The renin-angiotensin system (RAS) is a key biochemical pathway controlling homeostasis and
blood pressure. The initial step of the RAS is carried out by renin to produce angiotensin (Ang)
I which is converted to Angll by the angiotensin-converting enzyme (ACE). Renin is
synthesized as a pro-enzyme which can be activated in dense core granules of the renal
juxtaglomerular cells or released as prorenin. There is evidence that prorenin can, in addition, be
activated in a reversible manner, via a prorenin receptor. Recently, a specific (pro)renin receptor

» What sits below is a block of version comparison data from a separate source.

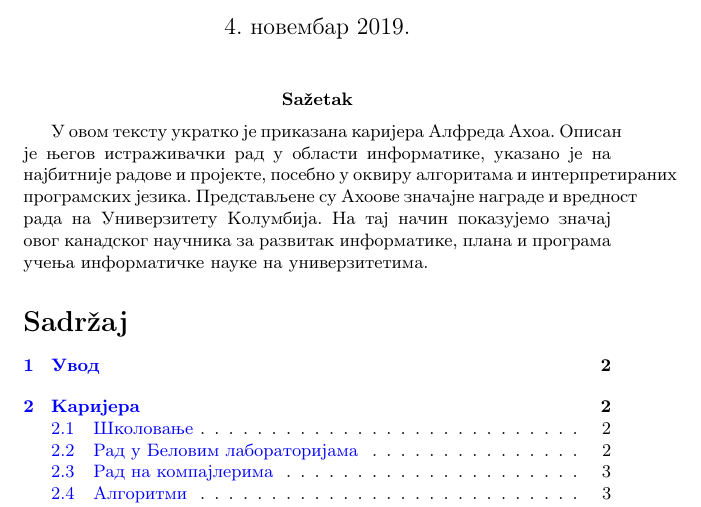
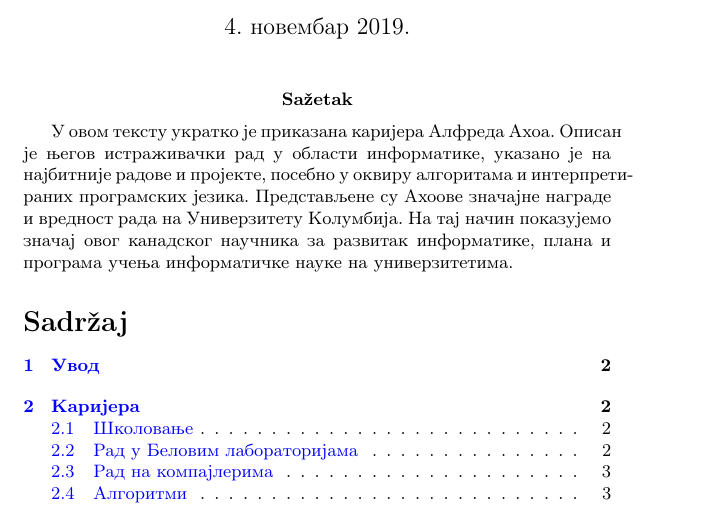
Before and after one commit to bogdanis7/5_Alfred_Aho, a LaTeX document (AlfredAho.tex): part of page 1 of 5, cut so that both start at the same text. Compiled offline with pdfLaTeX.

Commit message:
Update AlfredAho.tex

```diff
--- a/AlfredAho.tex
+++ b/AlfredAho.tex
@@ -22,7 +22,8 @@
 
 \abstract
 
-У овом тексту укратко је приказана каријера Алфреда Ахоа. Описан је његов истраживачки рад у области информатике, указано је на најбитније радове и пројекте, посебно у оквиру алгоритама и интерпретираних програмских језика. Представљене су Ахоове значајне награде и вредност рада на Универзитету Колумбија. На тај начин показујемо значај овог канадског научника за развитак информатике, плана и програма учења информатичке науке на универзитетима.
+У овом тексту укратко је приказана каријера Алфреда Ахоа. Описан је његов истраживачки рад у области информатике, указано је на најбитније радове и пројекте, посебно у оквиру алгоритама и интерпрети-
+раних програмских језика. Представљене су Ахоове значајне награде и вредност рада на Универзитету Колумбија. На тај начин показујемо значај овог канадског научника за развитак информатике, плана и програма учења информатичке науке на универзитетима.
 
 \tableofcontents
 
```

was identified in human tissues. Binding ofthis receptor to (pro)renin caused increased cleavage
of angiotensinogen and stimulation of an intracellular signalling pathway. The aim of this thesis
is to investigate the biology of prorenin, its maturation and the (pro)renin receptor.
Expression of the mouse putative (pro)renin receptor (RR) was detected by RT-PCR in all
tissues and cell lines examined including human mesangial cells previously reported to be
negative for RR. Mouse RR was also present during development from E9.5. The mouse and rat
RR cDNA were found to be highly homologous (92% and 91%, respectively) to the human
cDNA. Surprisingly, the translated human, mouse and rat cDNAs exhibited sequence identity
with a small protein co-purifying with a bovine vacuolar-ATPase called M8-9 which had not
been reported previously. V-ATPases are critical for cell survival. Phylogenic studies revealed
RR is highly conserved between species and likely to be important physiologically. The role of
RR was investigated in a high circulating prorenin rat model [TGR(Cyplal-Ren2)], in which
(pro)renin triggers malignant hypertension (MH).
Uptake of prorenin by the heart previously demonstrated in this transgenic model may be
mediated by RR. In the present study, the animals, from a new colony, had a gradual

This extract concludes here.